Denham: Well, of course, we did have accidents. We had things that—yeah, I got involved in a cleanup in the 300 Area, where an underground pipe had broken. And this was americium, was a principal nuclide that had gotten into the ground. And we ended up digging that all up. But just chasing it, deciding where to sample, and digging up and then discovering, oh, the pipe is all corroded. So yes, everything that went down that drain. And so those kinds of things, I really enjoyed those, because you were evaluating a condition that was really an unknown. And I think that's part of what the environmental restoration contract--the Bechtel work that I was involved in, we were doing some of that, too, because we were making measurements and then determining, did those measurements give us what we need to know so that we can take the appropriate steps for remediation? And so I think that aspect, so to speak, of research piece might have been--if I were to start again, I might be more interested in research. But at the time, I was more interested in what we need to know so that we can take the right steps to move forward. I think that those are my observations. I was an enthusiastic worker. I just loved the opportunity and the people to work with. And we did a lot of group things. You know, I can remember back in the old days, Ron Kathren and I would have an equation on the blackboard we were trying to solve, and then leave it up there for a while with getting more information to make things fit. You took the information you had. And I was successful, probably published about, I don't know, 50 different papers in Health Physics Journal. And I also was involved in the Society for Radiological Protection in the British Isles. I gave two different presentations over there in the '80s and '90s, which is always nice to go and experience others. I had even looked at that as a possible exchange.

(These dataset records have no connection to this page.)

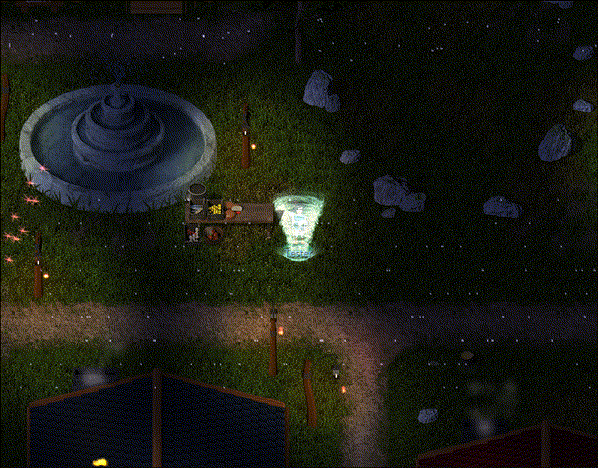
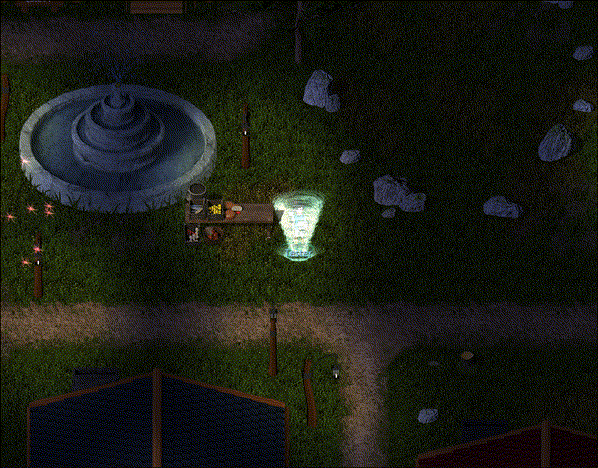
P3 (Opus D): particulas bajo techos ocultas, pasos solo en pasos reales, ogg sin panico, AO_STATUS, auditoria de datos

diff --git a/crates/client/src/render/fx.rs b/crates/client/src/render/fx.rs
@@ -117,6 +117,15 @@ pub struct PlacedGroup {
     pub group: ParticleGroup,
     /// Anchor in world pixels (`ScreenX * 32 + 15` of the official map loop).
     pub at: Vec2,
+    /// Under a roof: hidden (with its light) unless the player is indoors too, as the
+    /// official tile loop draws roofs over them.
+    pub roofed: bool,
+}
+
+impl PlacedGroup {
+    fn visible(&self, indoor: bool) -> bool {
+        !self.roofed || indoor
+    }
 }
 
 pub struct Fx {
@@ -398,6 +407,9 @@ impl Fx {
         // Additive map streams light their surroundings with their own colour.
         if let Some(o) = &self.official {
             for g in &self.map_groups {
+                if !g.visible(self.weather.indoor) {
+                    continue;
+                }
                 let Some(def) = o.streams.get(g.group.stream - 1).filter(|d| d.additive) else { continue };
                 let c = stream_color(def);
                 out.push((g.at, 80.0, Color::new(c.r, c.g, c.b, 0.55)));
@@ -405,6 +417,28 @@ impl Fx {
         }
         out
     }
+}
+
+/// Whether a world pixel is covered by a roof sprite (layer 4). The official client
+/// renders map particles before layer 4, so roofs hide them; here they are drawn after
+/// the world, so a group under a roof is hidden instead (shown when the player is
+/// indoors and roofs fade).
+fn under_layer4(db: &ao_formats::GraphicsDb, map: &AoMap, p: Vec2) -> bool {
+    let (tx, ty) = ((p.x / 32.0) as i32 + 1, (p.y / 32.0) as i32 + 1);
+    for y in ty..=ty + 8 {
+        for x in tx - 6..=tx + 6 {
+            if !ao_formats::csm::on_map(x, y) {
+                continue;
+            }
+            let g = map.layers[3][ao_formats::csm::tile(x, y)];
+            let Some(gr) = (g > 0).then(|| db.frame(g, 0.0)).flatten() else { continue };
+            let (ax, ay) = anchor(gr, (x - 1) as f32 * 32.0, (y - 1) as f32 * 32.0, true);
+            if Rect::new(ax, ay, gr.w, gr.h).contains(p) {
+                return true;
+            }
+        }
+    }
+    false
 }
 
 /// Average corner colour of a stream (for its light).
@@ -463,7 +497,7 @@ impl Fx {
     }
 
     /// Places the map's own particle streams (`.csm` particles) and drops the old ones.
-    pub fn load_map(&mut self, map: &AoMap) {
+    pub fn load_map(&mut self, map: &AoMap, db: &ao_formats::GraphicsDb) {
         self.map_groups.clear();
         self.char_fx.clear();
         let Some(o) = &self.official else { return };
@@ -471,7 +505,8 @@ impl Fx {
             let s = *s as usize;
             let Some(def) = (s >= 1).then(|| o.streams.get(s - 1)).flatten() else { continue };
             let at = vec2((x - 1) as f32 * 32.0 + 15.0, (y - 1) as f32 * 32.0 + 15.0);
-            self.map_groups.push(PlacedGroup { group: ParticleGroup::new(s, def, -1, 0x9E37_79B9 ^ (i as u32 * 7919 + 1)), at });
+            let roofed = under_layer4(db, map, at);
+            self.map_groups.push(PlacedGroup { group: ParticleGroup::new(s, def, -1, 0x9E37_79B9 ^ (i as u32 * 7919 + 1)), at, roofed });
         }
     }
 
@@ -539,6 +574,9 @@ impl Fx {
         for g in &self.map_groups {
             let Some(def) = o.streams.get(g.group.stream - 1) else { continue };
             if def.additive != additive {
+                continue;
+            }
+            if !g.visible(self.weather.indoor) {
                 continue;
             }
             let at = g.at - off;

diff --git a/crates/client-core/src/p3/fx.rs b/crates/client-core/src/p3/fx.rs
@@ -54,8 +54,8 @@ const COMPOSED_MEDITATIONS: [(u16, u16); 15] = [(122, 126), (123, 130), (124, 13
 
 /// Intro + loop FX for a meditation. The server sends the AO20 server ids of
 /// Meditaciones.dat (153..=172 by level, odd = citizen, even = criminal), which the
-/// client's fxs.ind (150 FX) does not have: they map to the composed meditations in
-/// level order, as the official client shows them.
+/// client's fxs.ind (150 FX) does not have. Our fallback (not official behaviour): map
+/// them to the official composed meditations in level order.
 pub fn meditation_clips(fx: u16) -> Option<(u16, u16)> {
     if let Some(c) = COMPOSED_MEDITATIONS.iter().find(|c| c.0 == fx) {
         return Some(*c);
@@ -626,7 +626,8 @@ impl FxCues {
                     self.my_tile = None;
                     out.push(Cue::Gone { id: u32::MAX });
                 }
-                S2C::Moved { id, x, y, .. } if *id != game.my_id => {
+                // Only a real step (state.rs also uses Moved for turns and snaps).
+                S2C::Moved { id, x, y, .. } if *id != game.my_id && game.ents.get(id).is_some_and(|e| e.t == 0.0 && (e.px, e.py) != (e.x, e.y)) => {
                     let s = self.terrain_step(game, *x, *y, files);
                     out.push(Cue::Sound { id: s, at: Some((*x, *y)) });
                 }
@@ -680,6 +681,35 @@ mod tests {
             let all = load_fxs(&r);
             assert!(all.len() > 100, "FXs.ini: {}", all.len());
         }
+    }
+
+    /// Data audit: spell FX of Hechizos.dat missing from FXs.ini, and map music ids
+    /// without an `ost_N.ogg` (printed with `--nocapture`).
+    #[test]
+    fn official_data_coverage() {
+        let Some(r) = root() else { return };
+        let fxs = load_fxs(&r);
+        let spells = ao_formats::dat::spells::load(&r).unwrap().data;
+        let mut missing: Vec<i32> = spells.iter().map(|(_, s)| s.fx).filter(|f| *f > 0 && !fxs.contains_key(&(*f as u16))).collect();
+        missing.sort();
+        missing.dedup();
+        let mut no_ost = std::collections::BTreeMap::new();
+        for n in 1..=1000u16 {
+            if let Some(m) = map_music(&r, n).filter(|m| *m > 0) {
+                if !r.join("OGG").join(format!("ost_{m}.ogg")).exists() {
+                    no_ost.entry(m).or_insert_with(Vec::new).push(n);
+                }
+            }
+        }
+        if std::env::var("AO_DUMP_STREAMS").is_ok() {
+            let m = ao_formats::AoMap::load(&r, 1).unwrap();
+            for (x, y, s) in m.particles.iter().filter(|p| (38..=48).contains(&p.0) && (55..=64).contains(&p.1)) {
+                eprintln!("p ({x},{y}) s={s} trig={}", m.triggers[ao_formats::csm::tile(*x, *y)]);
+            }
+        }
+        eprintln!("spell fx sin FXs.ini: {missing:?}");
+        eprintln!("musica sin ost: {:?}", no_ost.iter().map(|(m, v)| (m, v.len())).collect::<Vec<_>>());
+        assert!(missing.len() < 10, "{missing:?}");
     }
 
     #[test]

diff --git a/crates/client/src/render/characters.rs b/crates/client/src/render/characters.rs
@@ -34,6 +34,8 @@ pub struct CharFrame {
     pub additive: Option<Material>,
     /// `AO_EQUIP=weapon,shield,helmet`: local override for screenshots (own character).
     pub equip_override: Option<(u16, u16, u16)>,
+    /// `AO_STATUS=<bits>`: local status override for screenshots (own character).
+    pub status_override: Option<u32>,
 }
 
 thread_local! {
@@ -106,12 +108,13 @@ pub fn draw_character(assets: &mut Assets, e: &Ent, origin: Vec2, t_ms: f32) {
 fn draw_with(assets: &mut Assets, e: &Ent, origin: Vec2, t_ms: f32, frame: &CharFrame) {
     let id = frame.ids.get(&key(e)).copied();
     let me = id.is_some_and(|i| i == frame.my_id);
-    let Some(tint) = tint_for(e.status, me) else { return };
+    let flags = if me { frame.status_override.unwrap_or(e.status) } else { e.status };
+    let Some(tint) = tint_for(flags, me) else { return };
     let tl = v(e.tile_tl()) - origin;
     let heading = e.dir.heading();
     let Some(body) = assets.db.bodies.get(&e.body).cloned() else { return };
-    let dead = e.status & status::DEAD != 0;
-    let frozen = e.status & (status::PARALYZED | status::IMMOBILIZED) != 0;
+    let dead = flags & status::DEAD != 0;
+    let frozen = flags &(status::PARALYZED | status::IMMOBILIZED) != 0;
     if !dead {
         draw_ellipse(tl.x + 16.0, tl.y + 29.0, 11.0, 4.0, 0.0, Color::new(0.0, 0.0, 0.0, 0.3 * tint.a));
     }

diff --git a/crates/client/src/game.rs b/crates/client/src/game.rs
@@ -5,6 +5,7 @@
 //! Env vars for screenshots (read here, so `devtools.rs` stays untouched):
 //! - `AO_FXSELF=<fx>`: plays that FXs.ini effect on the own character forever (e.g. 16)
 //! - `AO_EQUIP=<weapon>,<shield>,<helmet>`: shows that equipment on the own character
+//! - `AO_STATUS=<bits>`: `ao_protocol::status` bits on the own character (e.g. 2 = paralysed)
 //! - `AO_WEATHER=rain|snow|fog|storm|clear`: forces the weather
 use crate::assets::Assets;
 use crate::audio::Channel;
@@ -48,7 +49,7 @@ pub fn poll(game: &mut Game, assets: &mut Assets, fx: &mut Fx) {
                     if std::env::var("AO_DEBUG").is_ok() {
                         eprintln!("map {map} '{}' textures={files} particles={}", m.name, m.particles.len());
                     }
-                    fx.load_map(m);
+                    fx.load_map(m, &assets.db);
                     let streams: Vec<usize> = fx.map_groups.iter().map(|g| g.group.stream).collect();
                     for s in streams {
                         fx.resolve_stream(assets, s);
@@ -140,5 +141,6 @@ pub fn poll(game: &mut Game, assets: &mut Assets, fx: &mut Fx) {
             f.additive = Some(fx.additive.clone());
         }
         f.equip_override = equip_override;
+        f.status_override = env("AO_STATUS").and_then(|s| s.parse().ok());
     });
 }

diff --git a/crates/client/src/audio.rs b/crates/client/src/audio.rs
@@ -162,7 +162,13 @@ impl Audio {
         if let Some(s) = self.effects.get(&id) {
             return s.clone();
         }
-        let s = effect_paths(&self.root, id).iter().find_map(|p| std::fs::read(p).ok().and_then(|b| load_now(&b)));
+        // Ogg goes through lewton first (errors, never panics): release builds use
+        // `panic = "abort"`, so the mixer's unwrapping decoder only ever sees clean WAV.
+        let s = effect_paths(&self.root, id).iter().find_map(|p| {
+            let b = std::fs::read(p).ok()?;
+            let b = if b.starts_with(b"OggS") { ogg_to_wav(b)? } else { b };
+            load_now(&b)
+        });
         self.effects.insert(id, s.clone());
         s
     }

Denham: And as a result of those visits, I got invited to go to the Atomic Energy Agency in Vienna and work on an environmental plan with folks from all over the world. And we had interpreters, because we had Russians, and we had Canadians, and we had French and Germans. And so on—all that was nice. And they paid my way, and I got to spend--matter of fact, I made two trips in the same year on that activity. I had a third one, but the Department of Energy wouldn't allow me to go on the third one. So that adds to your enjoyment, your understanding and working with people who have come from different places, and yet have similar issues and problems, and how are you addressing—especially when we're trying to write a manual, an international manual that would be used wherever, in developing countries as well as advanced countries and so on, to protect people in the environment.
Arata: Is there anything else at all?
Denham: Not that's coming to me at this point. [LAUGHTER] I'm just delighted to have had this opportunity to share with you, even though it's very uncoordinated. [LAUGHTER] I certainly rambled.
Arata: No, that was wonderful. You gave us some great details. That’s always exciting for us to hear about. And I want to thank you so much for sharing with us. We really appreciate you taking time out.
Denham: Well, Laura, it was a pleasure sharing with you and getting to know you. I wish you well in your—
Arata: Thank you.
Denham: --future work and finishing your PhD. I never got there.